**Directions for this task:**
Output the records exactly, with no line skipped.

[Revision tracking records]
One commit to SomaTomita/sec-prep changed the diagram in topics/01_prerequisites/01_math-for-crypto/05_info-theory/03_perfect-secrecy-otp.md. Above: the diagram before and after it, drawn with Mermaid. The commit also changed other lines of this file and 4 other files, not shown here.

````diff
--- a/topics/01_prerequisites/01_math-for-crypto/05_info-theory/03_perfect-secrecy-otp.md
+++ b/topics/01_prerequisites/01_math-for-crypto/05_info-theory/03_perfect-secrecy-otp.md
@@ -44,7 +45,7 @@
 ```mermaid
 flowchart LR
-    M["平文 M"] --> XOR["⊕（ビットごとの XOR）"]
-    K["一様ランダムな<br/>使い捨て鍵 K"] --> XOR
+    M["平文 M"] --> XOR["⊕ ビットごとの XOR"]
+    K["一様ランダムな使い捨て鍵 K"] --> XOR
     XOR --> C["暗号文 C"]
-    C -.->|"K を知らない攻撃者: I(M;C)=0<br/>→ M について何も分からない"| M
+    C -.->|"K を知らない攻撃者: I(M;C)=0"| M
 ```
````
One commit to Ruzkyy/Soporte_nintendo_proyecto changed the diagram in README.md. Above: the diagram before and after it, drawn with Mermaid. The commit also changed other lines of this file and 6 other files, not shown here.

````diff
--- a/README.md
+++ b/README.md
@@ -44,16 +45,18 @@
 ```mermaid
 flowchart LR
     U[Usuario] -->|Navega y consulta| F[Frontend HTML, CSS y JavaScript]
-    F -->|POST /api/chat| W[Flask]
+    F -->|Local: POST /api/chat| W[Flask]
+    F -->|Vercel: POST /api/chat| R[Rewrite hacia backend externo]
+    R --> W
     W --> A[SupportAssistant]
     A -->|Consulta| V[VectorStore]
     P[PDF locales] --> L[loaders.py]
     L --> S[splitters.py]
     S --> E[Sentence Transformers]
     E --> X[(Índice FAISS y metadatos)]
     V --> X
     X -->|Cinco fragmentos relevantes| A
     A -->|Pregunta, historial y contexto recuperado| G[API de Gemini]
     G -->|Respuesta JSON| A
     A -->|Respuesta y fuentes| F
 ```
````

**Result below:**
One commit to SomaTomita/sec-prep changed the diagram in topics/01_prerequisites/01_math-for-crypto/05_info-theory/03_perfect-secrecy-otp.md. Above: the diagram before and after it, drawn with Mermaid. The commit also changed other lines of this file and 4 other files, not shown here.

````diff
--- a/topics/01_prerequisites/01_math-for-crypto/05_info-theory/03_perfect-secrecy-otp.md
+++ b/topics/01_prerequisites/01_math-for-crypto/05_info-theory/03_perfect-secrecy-otp.md
@@ -44,7 +45,7 @@
 ```mermaid
 flowchart LR
-    M["平文 M"] --> XOR["⊕（ビットごとの XOR）"]
-    K["一様ランダムな<br/>使い捨て鍵 K"] --> XOR
+    M["平文 M"] --> XOR["⊕ ビットごとの XOR"]
+    K["一様ランダムな使い捨て鍵 K"] --> XOR
     XOR --> C["暗号文 C"]
-    C -.->|"K を知らない攻撃者: I(M;C)=0<br/>→ M について何も分からない"| M
+    C -.->|"K を知らない攻撃者: I(M;C)=0"| M
 ```
````
One commit to Ruzkyy/Soporte_nintendo_proyecto changed the diagram in README.md. Above: the diagram before and after it, drawn with Mermaid. The commit also changed other lines of this file and 6 other files, not shown here.

````diff
--- a/README.md
+++ b/README.md
@@ -44,16 +45,18 @@
 ```mermaid
 flowchart LR
     U[Usuario] -->|Navega y consulta| F[Frontend HTML, CSS y JavaScript]
-    F -->|POST /api/chat| W[Flask]
+    F -->|Local: POST /api/chat| W[Flask]
+    F -->|Vercel: POST /api/chat| R[Rewrite hacia backend externo]
+    R --> W
     W --> A[SupportAssistant]
     A -->|Consulta| V[VectorStore]
     P[PDF locales] --> L[loaders.py]
     L --> S[splitters.py]
     S --> E[Sentence Transformers]
     E --> X[(Índice FAISS y metadatos)]
     V --> X
     X -->|Cinco fragmentos relevantes| A
     A -->|Pregunta, historial y contexto recuperado| G[API de Gemini]
     G -->|Respuesta JSON| A
     A -->|Respuesta y fuentes| F
 ```
````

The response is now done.